The mood in the ice hockey court dressed up as a concert hall is singular. Thirty years of emotion saturates the air like the waves of music blasting from the sound system. I’m hidden in a crowd comprised mostly of the same people who came to see Roxette the last time they played Montreal, only twenty years and three kids later.
Marie Fredriksson is worn and beautiful as she struggles to keep up with the rest of the band’s perfect rendering of classic pop songs. The looks that pass between her and Per Gessle during the ballads break my heart. The grin on her face as she hits the high notes on Fading like a Flower resonates inside me. The audience has no choice: dancing is our only option.
“She’s got the look,” Per sings and it’s suddenly 1991, summer in Denmark and a scratchy car stereo with too much treble and not enough bass.
“I’m living in a box but I come out when opportunity nox” the crowd chants to the beaming band. I sing along and it’s suddenly high school graduation. My classmates are spinning unselfconsciously and I feel my hips popping to the beat as I suck on a cigarette and pretend to be too cool to like Roxette.
“‘Cos every time I seem to fall in love / Crash! Boom! Bang!” Marie lilts and I lying on the floor in my room, imagining what heartache must feel like.

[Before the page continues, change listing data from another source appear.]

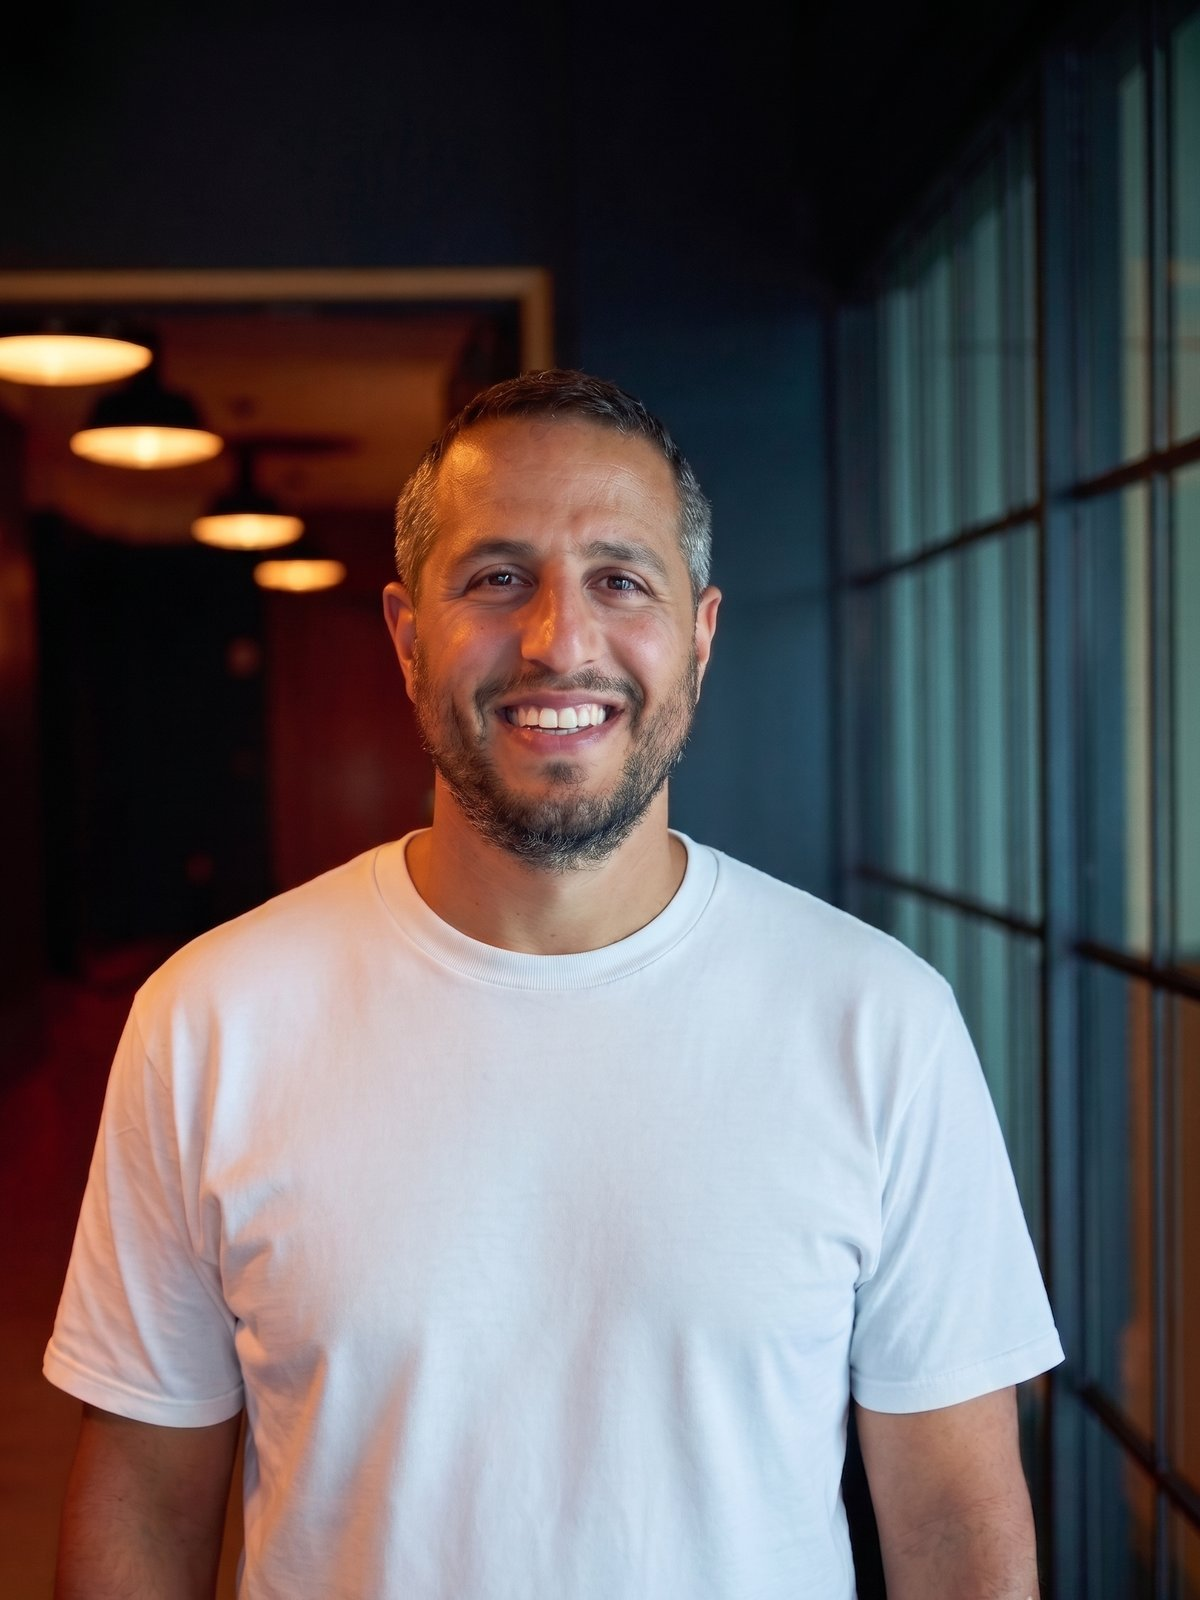
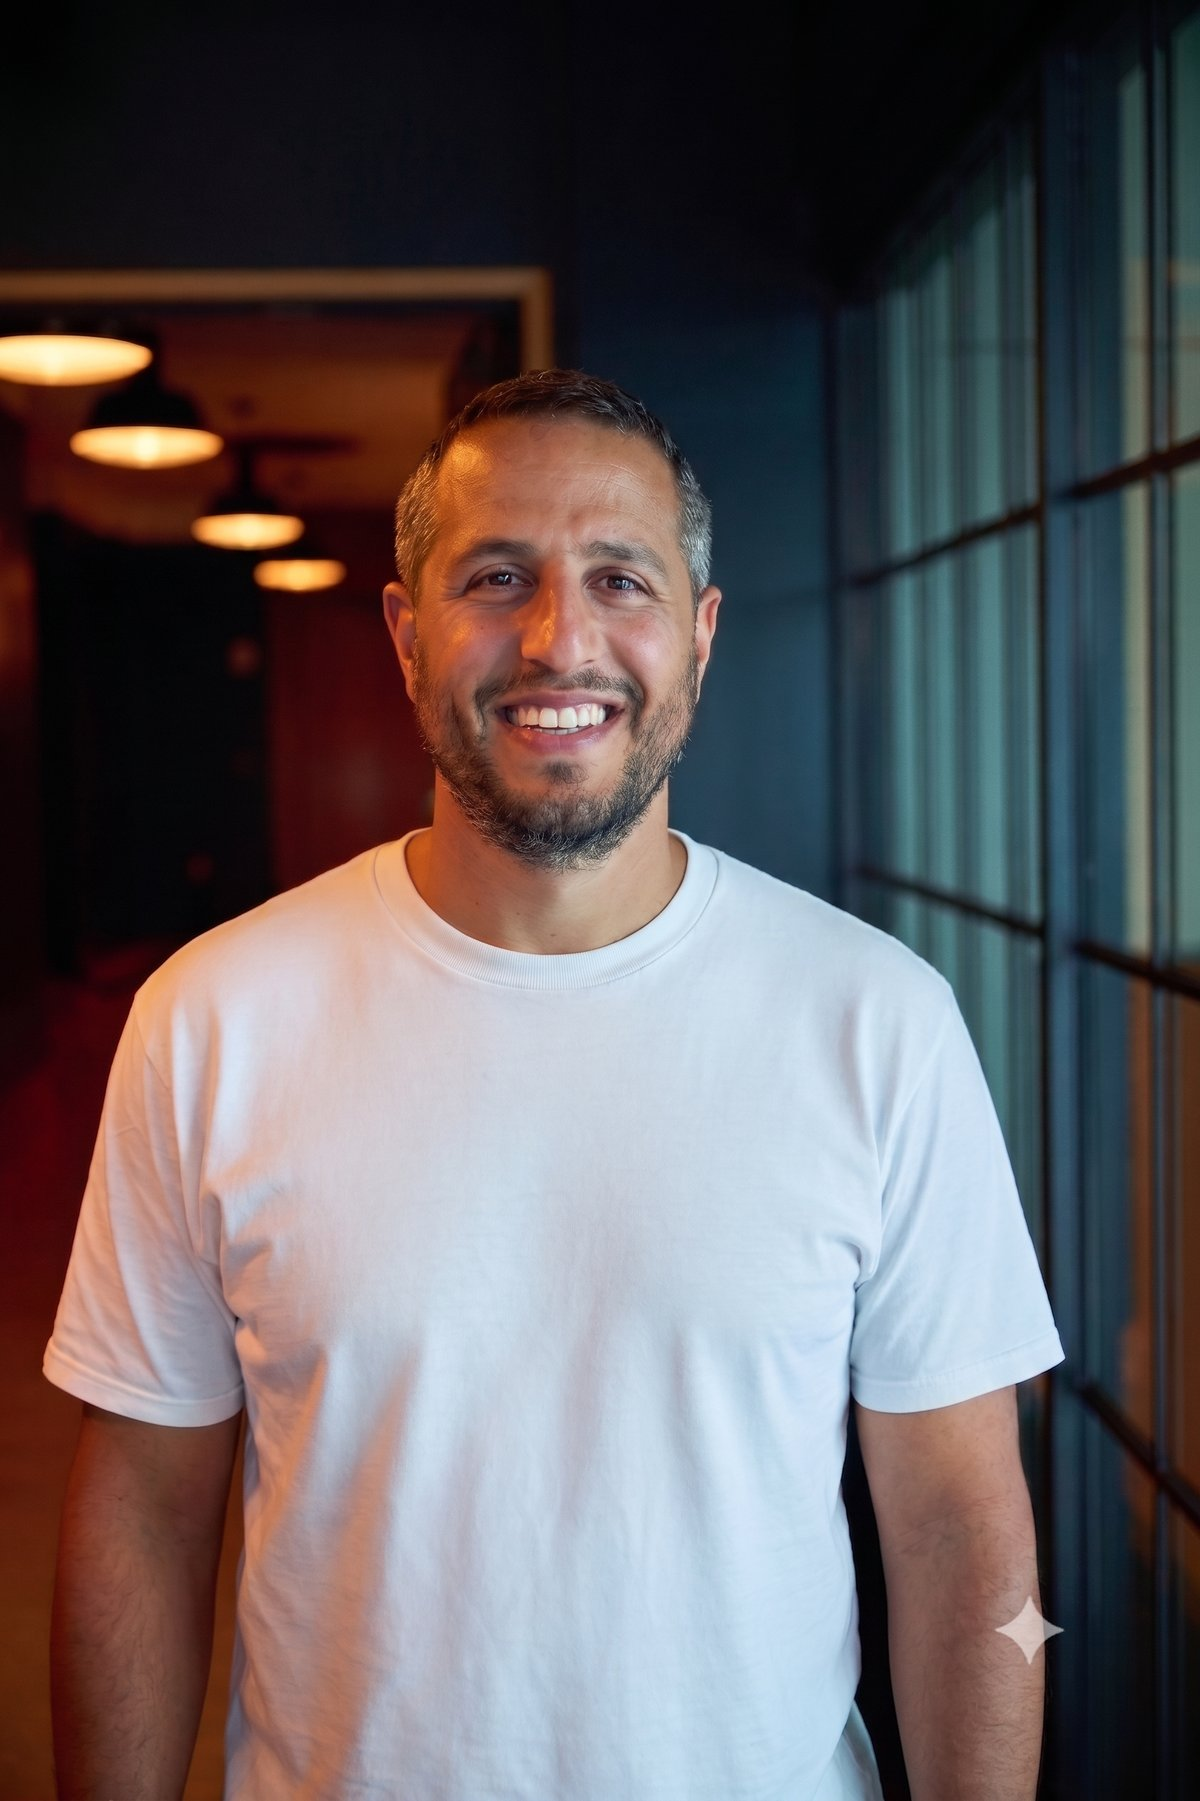
Show the full uncropped portrait in the hero
Regenerate tom-headshot.jpg from the complete source image (1200x1801,
native 2:3 ratio) instead of a 3:4 crop, and drop the aspect-ratio /
object-fit rules that were cropping it at render time so the photo
displays whole at both desktop and mobile breakpoints.

Claude-Session: https://claude.ai/code/session_01TnH1fcVtUYoRSwhzsA6jtM

diff --git a/index.html b/index.html
@@ -186,9 +186,7 @@
         .hero-photo {
             width: 100%;
             max-width: 500px;
-            aspect-ratio: 3 / 4;
-            object-fit: cover;
-            object-position: center top;
+            height: auto;
             border-radius: 2px;
             display: block;
         }
@@ -957,7 +955,7 @@
             .hero-photo {
                 max-width: 100%;
                 width: 100%;
-                aspect-ratio: 3 / 4;
+                height: auto;
                 margin: 0;
             }
             section { padding: 64px 24px; }
@@ -1031,7 +1029,7 @@
     <!-- Hero -->
     <div class="hero-wrapper">
         <header class="hero">
-            <img src="tom-headshot.jpg" alt="Tom Saliba" class="hero-photo" width="1200" height="1600" fetchpriority="high">
+            <img src="tom-headshot.jpg" alt="Tom Saliba" class="hero-photo" width="1200" height="1801" fetchpriority="high">
             <div class="hero-text">
                 <div class="hero-credential">Merchandising Consultant · P&amp;L Turnarounds · Interim Leadership</div>
                 <h1>Merchandising that moves the P&amp;L.</h1>

diff --git a/CONTENT-CHECKLIST.md b/CONTENT-CHECKLIST.md
@@ -4,7 +4,7 @@ The copy is now drawn from Tom's CV (Thomas Alexander Saliba, Merchandising Dire
 
 ## Still needed before launch
 
-- [x] **Editorial portrait** — done. `tom-headshot.jpg` (1200×1600, 3:4) is live in the hero and matches the Open Graph/Twitter image tags. Source file: `Gemini_Generated_Image_96lp2296lp2296lp.png`.
+- [x] **Editorial portrait** — done. `tom-headshot.jpg` (1200×1801, full uncropped portrait) is live in the hero and matches the Open Graph/Twitter image tags. Source file: `Gemini_Generated_Image_96lp2296lp2296lp.png`.
 - [ ] **LinkedIn URL** — three places: contact section, footer, and a `sameAs` array worth adding to the JSON-LD Person schema in `<head>`.
 - [ ] **Confirm the contact email** — currently `saliba_t@hotmail.com` (from the CV), used in the contact link and the form's error message. A `tom@tomsaliba.com` address would look sharper once the domain exists.
 - [ ] **Tom's sign-off on the copy** — especially two things. First, the Track Record numbers (revenue turnaround, Bonmarché growth, DSGN Studio forecast) since they're now public claims. Second, the consultant positioning itself: the site presents Tom as a merchandising consultant offering turnarounds, capability builds, and interim leadership, while his CV shows a current permanent role at Boohoo/Debenhams Group — Tom should confirm he's comfortable advertising consulting services publicly before launch.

“The fever turns slowly into a fire, drawing a fine line, a neverending love” everyone sings, the band and audience in complete synergy, and it’s the day before second grade starts and I’m dancing through my best friend’s house, her mop a mike stand, my air guitar on perfect form.
As the band files out, leaving Marie and Per on stage, surrounded by the thunderous cheers of a full hockey stadium, I realize just how much of my life’s score belongs to Roxette. And I smile.